  • so infuriating on so many levels. Worst perhaps is that part of me believes MPD would have been at the scene (which should be since every other day something goes down in/around Chinatown metro), they probably would have been powerless against a group of out of control teens.

    I’m not sure what you can do about these teens in DC, but it appears that they are becoming a grave an imminent threat. Riding the metro, they are my #2 concern.

  • Ashy Oldlady

    I’d be willing to donate to a Go Fund Me project that hunts these kids down and drops them off in Iraq. They wouldn’t last 24 hours.

  • Yikes, $400 in cash. I certainly would never carry that much.

    • Yes, this is clearly the victims fault.

    • Wow, what a dildo thing to say here.

    • If losing $400 is going to break you, then you have financial issues. The real pain of being jumped is not loss of money, but the loss of trust.

      • So what if he does have financial issues?
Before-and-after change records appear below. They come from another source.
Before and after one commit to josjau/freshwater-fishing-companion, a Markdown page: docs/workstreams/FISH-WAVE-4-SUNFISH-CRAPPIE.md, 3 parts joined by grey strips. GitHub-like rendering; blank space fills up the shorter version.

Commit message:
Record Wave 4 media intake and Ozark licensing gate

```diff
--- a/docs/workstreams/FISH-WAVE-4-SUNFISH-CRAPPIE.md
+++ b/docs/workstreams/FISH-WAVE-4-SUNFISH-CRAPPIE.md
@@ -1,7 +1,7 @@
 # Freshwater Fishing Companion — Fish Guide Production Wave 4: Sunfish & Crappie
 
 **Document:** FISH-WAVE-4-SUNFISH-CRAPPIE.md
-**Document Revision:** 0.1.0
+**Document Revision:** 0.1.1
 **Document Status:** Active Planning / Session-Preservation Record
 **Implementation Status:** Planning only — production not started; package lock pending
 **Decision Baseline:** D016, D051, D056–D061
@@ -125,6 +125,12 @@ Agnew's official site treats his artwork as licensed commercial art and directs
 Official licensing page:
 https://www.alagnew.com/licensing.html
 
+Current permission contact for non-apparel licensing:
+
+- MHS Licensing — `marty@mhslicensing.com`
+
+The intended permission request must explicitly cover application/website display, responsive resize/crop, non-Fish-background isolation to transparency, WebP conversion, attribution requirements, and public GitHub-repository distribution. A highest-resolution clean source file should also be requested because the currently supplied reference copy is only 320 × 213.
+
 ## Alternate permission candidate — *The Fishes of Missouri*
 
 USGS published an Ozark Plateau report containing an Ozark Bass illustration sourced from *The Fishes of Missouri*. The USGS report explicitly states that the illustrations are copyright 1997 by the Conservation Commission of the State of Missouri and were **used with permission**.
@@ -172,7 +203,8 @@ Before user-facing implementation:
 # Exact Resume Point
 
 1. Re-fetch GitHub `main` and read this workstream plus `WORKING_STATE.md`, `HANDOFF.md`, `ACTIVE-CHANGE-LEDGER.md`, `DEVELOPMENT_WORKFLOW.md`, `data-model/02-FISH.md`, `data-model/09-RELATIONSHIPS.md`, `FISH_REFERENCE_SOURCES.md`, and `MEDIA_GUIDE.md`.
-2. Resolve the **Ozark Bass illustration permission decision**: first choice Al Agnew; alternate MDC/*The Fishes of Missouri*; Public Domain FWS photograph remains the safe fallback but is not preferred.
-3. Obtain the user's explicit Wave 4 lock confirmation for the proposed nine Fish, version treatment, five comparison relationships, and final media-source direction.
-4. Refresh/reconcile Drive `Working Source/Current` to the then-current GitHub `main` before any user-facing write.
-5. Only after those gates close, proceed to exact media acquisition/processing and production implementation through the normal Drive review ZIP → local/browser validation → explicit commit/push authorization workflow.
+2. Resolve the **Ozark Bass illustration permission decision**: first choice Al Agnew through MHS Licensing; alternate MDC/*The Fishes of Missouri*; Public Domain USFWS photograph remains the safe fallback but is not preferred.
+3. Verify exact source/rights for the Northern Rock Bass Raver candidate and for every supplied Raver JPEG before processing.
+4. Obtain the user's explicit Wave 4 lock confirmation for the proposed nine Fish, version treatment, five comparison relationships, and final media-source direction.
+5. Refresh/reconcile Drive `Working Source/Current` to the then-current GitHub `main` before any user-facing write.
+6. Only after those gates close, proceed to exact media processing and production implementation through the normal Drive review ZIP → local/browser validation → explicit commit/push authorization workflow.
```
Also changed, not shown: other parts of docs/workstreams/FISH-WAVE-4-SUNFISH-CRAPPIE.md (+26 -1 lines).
It’s none of our business. He’s a victim, we shouldn’t be judging his financial situation. That’s a decent amount of money whether it hurts you financially or not.

      • NH Ave Hiker, were you wondering if the attackers knew he had a lot of cash on him? It does seem odd that out of all the people to randomly attack they got the one with the biggest payoff.

        • I think a lot of people carry several hundred in cash, but you would never know it. Those of us who like cash know not to flash it.

        • I wasn’t trying to victim blame in anyway, this guy certainly didn’t deserve what happened in the least. That being said, I’ve never carried that much cash on me unless I’m going to buy something off CL or something. I dunno, maybe that was the case, I have no idea. I honestly had no idea people still like to carry that much cash in this day and age…I personally wouldn’t on a regular basis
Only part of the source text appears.